Sukhdev Sandhu

The premise of Syeus Mottel’s delightful, disorienting CHARAS: The Improbable Dome Builders (Pioneer Works Press/The Song Cave) is the stuff of retro-futurist fantasy. First published in 1973 and brought back into circulation this year, the book is an account of how Chino Garcia and Angelo Gonzalez Jr., both New York gang leaders, decided to take on the system they believed was killing their communities in the mid-1960s. Ditching their initial plan to organize a mercenary army to invade Cuba, they formed the Real Great Society and, from their headquarters on East Sixth Street, set about supporting small businesses in busted-up areas of the city, creating storefront schools and fixing up homes in urgent need of repair. Then the society organized a lecture by Buckminster Fuller. His talk of “Spaceship Earth” and new designs for living inspired them and their closest associates to start a group called CHARAS, the name an acronym combining the first letter of the first name of every member of the group.Its key project was to build a geodesic dome on a vacant lot on the Lower East Side.
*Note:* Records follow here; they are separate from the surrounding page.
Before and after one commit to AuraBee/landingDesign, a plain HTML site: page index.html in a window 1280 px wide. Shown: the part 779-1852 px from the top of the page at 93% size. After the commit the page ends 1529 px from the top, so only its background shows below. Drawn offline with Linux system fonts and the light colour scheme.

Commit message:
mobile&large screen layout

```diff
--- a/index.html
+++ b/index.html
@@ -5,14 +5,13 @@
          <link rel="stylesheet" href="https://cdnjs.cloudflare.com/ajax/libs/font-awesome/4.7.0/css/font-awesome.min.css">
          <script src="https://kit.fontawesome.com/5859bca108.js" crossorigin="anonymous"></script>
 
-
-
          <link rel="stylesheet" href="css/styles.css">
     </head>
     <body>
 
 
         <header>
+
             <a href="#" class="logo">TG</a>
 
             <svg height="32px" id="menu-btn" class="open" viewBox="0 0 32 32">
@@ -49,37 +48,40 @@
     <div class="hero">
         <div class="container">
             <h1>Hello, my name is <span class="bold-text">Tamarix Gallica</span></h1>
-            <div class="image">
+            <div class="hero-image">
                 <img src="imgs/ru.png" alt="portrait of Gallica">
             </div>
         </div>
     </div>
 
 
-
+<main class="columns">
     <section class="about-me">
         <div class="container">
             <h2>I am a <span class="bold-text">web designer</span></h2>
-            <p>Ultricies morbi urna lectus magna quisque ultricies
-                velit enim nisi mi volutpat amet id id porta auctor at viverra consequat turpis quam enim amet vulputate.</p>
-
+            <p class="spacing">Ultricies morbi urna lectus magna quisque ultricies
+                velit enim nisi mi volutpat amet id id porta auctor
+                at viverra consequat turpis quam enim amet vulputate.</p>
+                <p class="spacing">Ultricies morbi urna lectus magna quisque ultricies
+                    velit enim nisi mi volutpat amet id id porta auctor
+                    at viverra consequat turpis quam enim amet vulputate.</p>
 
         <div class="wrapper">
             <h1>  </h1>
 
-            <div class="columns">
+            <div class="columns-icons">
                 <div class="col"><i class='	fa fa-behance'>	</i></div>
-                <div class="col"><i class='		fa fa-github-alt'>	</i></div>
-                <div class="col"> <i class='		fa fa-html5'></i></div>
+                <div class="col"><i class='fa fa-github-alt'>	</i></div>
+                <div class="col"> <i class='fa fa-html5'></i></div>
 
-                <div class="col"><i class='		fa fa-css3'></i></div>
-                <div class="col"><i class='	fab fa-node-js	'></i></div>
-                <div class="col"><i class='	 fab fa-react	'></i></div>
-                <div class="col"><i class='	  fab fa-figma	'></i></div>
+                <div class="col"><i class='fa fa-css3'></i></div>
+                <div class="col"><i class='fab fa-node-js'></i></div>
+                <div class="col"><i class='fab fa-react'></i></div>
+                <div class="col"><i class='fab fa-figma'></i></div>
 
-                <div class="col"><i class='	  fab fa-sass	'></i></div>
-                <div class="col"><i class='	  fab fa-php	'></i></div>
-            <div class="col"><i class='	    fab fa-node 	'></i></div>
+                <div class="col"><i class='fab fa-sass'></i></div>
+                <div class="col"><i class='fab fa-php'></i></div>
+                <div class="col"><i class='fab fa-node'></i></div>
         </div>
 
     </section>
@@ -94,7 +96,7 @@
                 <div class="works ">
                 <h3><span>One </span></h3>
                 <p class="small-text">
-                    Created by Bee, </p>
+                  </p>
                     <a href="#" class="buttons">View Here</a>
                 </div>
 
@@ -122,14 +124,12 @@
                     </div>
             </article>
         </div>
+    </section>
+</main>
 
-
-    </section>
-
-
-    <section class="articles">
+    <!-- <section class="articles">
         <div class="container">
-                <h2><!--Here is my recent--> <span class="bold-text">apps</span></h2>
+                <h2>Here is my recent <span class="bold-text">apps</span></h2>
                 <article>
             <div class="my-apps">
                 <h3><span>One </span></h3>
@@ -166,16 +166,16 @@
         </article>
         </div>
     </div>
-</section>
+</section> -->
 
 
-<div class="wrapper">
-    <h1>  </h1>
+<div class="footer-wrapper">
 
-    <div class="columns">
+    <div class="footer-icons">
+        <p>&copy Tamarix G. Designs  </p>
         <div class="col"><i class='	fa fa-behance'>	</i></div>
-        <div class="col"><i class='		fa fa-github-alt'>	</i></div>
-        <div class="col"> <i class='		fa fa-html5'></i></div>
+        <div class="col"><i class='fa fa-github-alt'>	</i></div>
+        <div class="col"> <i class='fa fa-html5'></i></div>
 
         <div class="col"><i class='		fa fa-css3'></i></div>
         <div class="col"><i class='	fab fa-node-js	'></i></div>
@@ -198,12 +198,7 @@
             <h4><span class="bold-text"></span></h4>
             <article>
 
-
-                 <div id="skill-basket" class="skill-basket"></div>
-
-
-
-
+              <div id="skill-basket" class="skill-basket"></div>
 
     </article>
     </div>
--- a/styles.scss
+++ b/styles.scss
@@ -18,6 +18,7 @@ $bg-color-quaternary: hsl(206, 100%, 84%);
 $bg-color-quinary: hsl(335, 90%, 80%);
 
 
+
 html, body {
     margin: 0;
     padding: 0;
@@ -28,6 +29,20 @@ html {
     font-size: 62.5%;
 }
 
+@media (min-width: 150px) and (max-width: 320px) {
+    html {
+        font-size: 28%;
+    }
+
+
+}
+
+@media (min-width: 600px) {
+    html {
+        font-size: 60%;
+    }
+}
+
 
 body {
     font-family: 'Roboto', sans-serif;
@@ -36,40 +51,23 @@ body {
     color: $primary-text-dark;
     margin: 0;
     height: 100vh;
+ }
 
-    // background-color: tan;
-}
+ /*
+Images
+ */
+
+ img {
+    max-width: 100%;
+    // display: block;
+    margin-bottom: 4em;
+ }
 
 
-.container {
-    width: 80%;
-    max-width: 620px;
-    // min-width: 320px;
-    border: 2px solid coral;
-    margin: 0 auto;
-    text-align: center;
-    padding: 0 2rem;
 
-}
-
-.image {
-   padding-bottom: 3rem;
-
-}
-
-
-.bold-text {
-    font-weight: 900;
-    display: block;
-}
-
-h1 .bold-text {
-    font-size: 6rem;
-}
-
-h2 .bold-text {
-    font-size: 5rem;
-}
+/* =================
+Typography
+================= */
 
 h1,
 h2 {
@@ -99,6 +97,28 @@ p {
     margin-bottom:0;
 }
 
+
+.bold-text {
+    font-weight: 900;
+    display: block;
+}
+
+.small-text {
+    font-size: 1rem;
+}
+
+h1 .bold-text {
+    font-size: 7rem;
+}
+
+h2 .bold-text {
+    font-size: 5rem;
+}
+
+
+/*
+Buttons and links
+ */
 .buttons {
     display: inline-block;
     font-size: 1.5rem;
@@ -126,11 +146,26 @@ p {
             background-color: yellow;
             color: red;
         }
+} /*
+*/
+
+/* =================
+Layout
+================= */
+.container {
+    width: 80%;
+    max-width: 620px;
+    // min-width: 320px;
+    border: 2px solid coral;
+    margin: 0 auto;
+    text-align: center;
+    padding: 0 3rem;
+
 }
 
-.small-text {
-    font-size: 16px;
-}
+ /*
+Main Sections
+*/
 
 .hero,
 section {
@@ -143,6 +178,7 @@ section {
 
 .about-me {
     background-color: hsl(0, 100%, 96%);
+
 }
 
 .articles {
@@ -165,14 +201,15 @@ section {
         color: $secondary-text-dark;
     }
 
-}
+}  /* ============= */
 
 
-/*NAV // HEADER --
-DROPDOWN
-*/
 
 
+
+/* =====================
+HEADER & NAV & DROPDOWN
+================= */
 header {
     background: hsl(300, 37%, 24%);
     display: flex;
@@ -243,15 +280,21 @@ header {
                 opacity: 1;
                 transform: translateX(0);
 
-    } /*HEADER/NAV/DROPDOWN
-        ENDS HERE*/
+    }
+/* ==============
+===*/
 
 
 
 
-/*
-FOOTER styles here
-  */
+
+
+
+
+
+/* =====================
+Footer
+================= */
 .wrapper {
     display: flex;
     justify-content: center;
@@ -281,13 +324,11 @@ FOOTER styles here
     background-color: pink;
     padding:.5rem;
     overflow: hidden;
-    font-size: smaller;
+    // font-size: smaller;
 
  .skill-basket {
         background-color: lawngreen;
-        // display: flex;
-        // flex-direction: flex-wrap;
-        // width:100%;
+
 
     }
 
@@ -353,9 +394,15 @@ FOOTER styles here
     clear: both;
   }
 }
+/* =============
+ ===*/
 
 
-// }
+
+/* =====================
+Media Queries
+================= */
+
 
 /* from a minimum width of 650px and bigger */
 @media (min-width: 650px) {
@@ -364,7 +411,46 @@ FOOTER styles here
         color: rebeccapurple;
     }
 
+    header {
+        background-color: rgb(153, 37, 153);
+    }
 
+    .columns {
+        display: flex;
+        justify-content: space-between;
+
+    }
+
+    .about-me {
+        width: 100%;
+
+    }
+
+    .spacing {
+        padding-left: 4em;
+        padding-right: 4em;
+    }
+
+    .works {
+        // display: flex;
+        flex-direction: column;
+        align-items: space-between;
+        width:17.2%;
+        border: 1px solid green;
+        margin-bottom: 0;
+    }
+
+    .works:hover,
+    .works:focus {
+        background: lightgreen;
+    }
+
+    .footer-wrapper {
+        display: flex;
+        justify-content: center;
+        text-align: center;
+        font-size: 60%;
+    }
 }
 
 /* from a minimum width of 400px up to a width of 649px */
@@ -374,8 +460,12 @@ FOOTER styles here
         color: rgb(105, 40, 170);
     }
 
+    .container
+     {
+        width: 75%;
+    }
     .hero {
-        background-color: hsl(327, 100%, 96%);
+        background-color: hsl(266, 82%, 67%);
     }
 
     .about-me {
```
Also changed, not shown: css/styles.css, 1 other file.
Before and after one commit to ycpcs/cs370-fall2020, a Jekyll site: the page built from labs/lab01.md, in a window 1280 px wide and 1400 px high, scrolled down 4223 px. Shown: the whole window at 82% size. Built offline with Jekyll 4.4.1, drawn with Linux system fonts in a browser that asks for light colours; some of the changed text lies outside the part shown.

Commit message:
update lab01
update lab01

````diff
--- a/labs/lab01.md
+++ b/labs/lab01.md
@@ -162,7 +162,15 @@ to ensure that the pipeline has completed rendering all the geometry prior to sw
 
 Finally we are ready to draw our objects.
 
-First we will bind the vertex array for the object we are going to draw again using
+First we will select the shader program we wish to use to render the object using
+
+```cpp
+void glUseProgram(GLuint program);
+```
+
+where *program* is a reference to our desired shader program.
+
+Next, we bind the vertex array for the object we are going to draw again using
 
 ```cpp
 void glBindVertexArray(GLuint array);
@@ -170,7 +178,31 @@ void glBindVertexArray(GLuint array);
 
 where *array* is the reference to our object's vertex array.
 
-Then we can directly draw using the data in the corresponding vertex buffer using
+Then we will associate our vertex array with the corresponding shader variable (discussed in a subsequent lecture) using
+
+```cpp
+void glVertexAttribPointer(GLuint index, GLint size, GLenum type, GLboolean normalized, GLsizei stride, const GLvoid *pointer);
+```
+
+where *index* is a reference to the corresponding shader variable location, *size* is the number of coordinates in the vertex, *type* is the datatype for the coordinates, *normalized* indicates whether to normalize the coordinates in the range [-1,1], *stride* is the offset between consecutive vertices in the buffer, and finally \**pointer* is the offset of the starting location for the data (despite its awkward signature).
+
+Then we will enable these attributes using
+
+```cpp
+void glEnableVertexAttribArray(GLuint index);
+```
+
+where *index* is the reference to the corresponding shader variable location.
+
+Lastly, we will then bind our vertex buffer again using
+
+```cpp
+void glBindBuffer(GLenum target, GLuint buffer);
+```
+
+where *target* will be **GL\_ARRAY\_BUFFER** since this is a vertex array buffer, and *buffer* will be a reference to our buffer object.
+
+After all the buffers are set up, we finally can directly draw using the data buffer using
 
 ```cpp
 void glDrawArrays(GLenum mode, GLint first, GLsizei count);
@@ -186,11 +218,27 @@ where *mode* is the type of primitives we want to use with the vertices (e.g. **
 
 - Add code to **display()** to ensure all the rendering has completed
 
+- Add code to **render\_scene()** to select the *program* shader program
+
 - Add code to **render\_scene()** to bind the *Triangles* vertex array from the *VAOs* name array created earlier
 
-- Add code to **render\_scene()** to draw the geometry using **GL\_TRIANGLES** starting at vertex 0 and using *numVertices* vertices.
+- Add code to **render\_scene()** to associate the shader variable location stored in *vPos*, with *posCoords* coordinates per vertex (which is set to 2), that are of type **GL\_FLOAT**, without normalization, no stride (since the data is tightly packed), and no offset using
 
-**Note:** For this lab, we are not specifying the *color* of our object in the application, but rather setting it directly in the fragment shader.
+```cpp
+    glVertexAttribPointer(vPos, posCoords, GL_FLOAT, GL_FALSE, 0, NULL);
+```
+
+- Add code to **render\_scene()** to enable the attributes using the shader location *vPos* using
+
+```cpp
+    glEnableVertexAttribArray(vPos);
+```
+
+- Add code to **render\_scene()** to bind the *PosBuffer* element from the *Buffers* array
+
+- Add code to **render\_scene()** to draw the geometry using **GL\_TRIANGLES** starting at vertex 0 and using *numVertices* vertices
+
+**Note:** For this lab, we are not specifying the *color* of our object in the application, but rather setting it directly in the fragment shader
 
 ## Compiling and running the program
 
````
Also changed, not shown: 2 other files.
Gonzalez spoke of the dome as an “energy force,” and CHARAS succeeded, for a while, in creating a visionary spectacle, an extraordinary work of avant-prole architecture that anticipated many of the questions about art and urban politics more commonly associated with “The Real Estate Show,” an art exhibition that opened in 1979 in an abandoned building on Delancey Street. Vivid documentation by photographer and theater director Mottel has the Lower East Side resembling a set from the 1967 Hammer Sci-fi film Quatermass and the Pit. In 2018, as a big chunk of the neighborhood is being malformed into the banal, suburban Essex Crossing, it’s all the more important to be reminded of a time when New York could incubate genuinely vivid designs for living.

Sukhdev Sandhu directs the Colloquium for Unpopular Culture at New York University.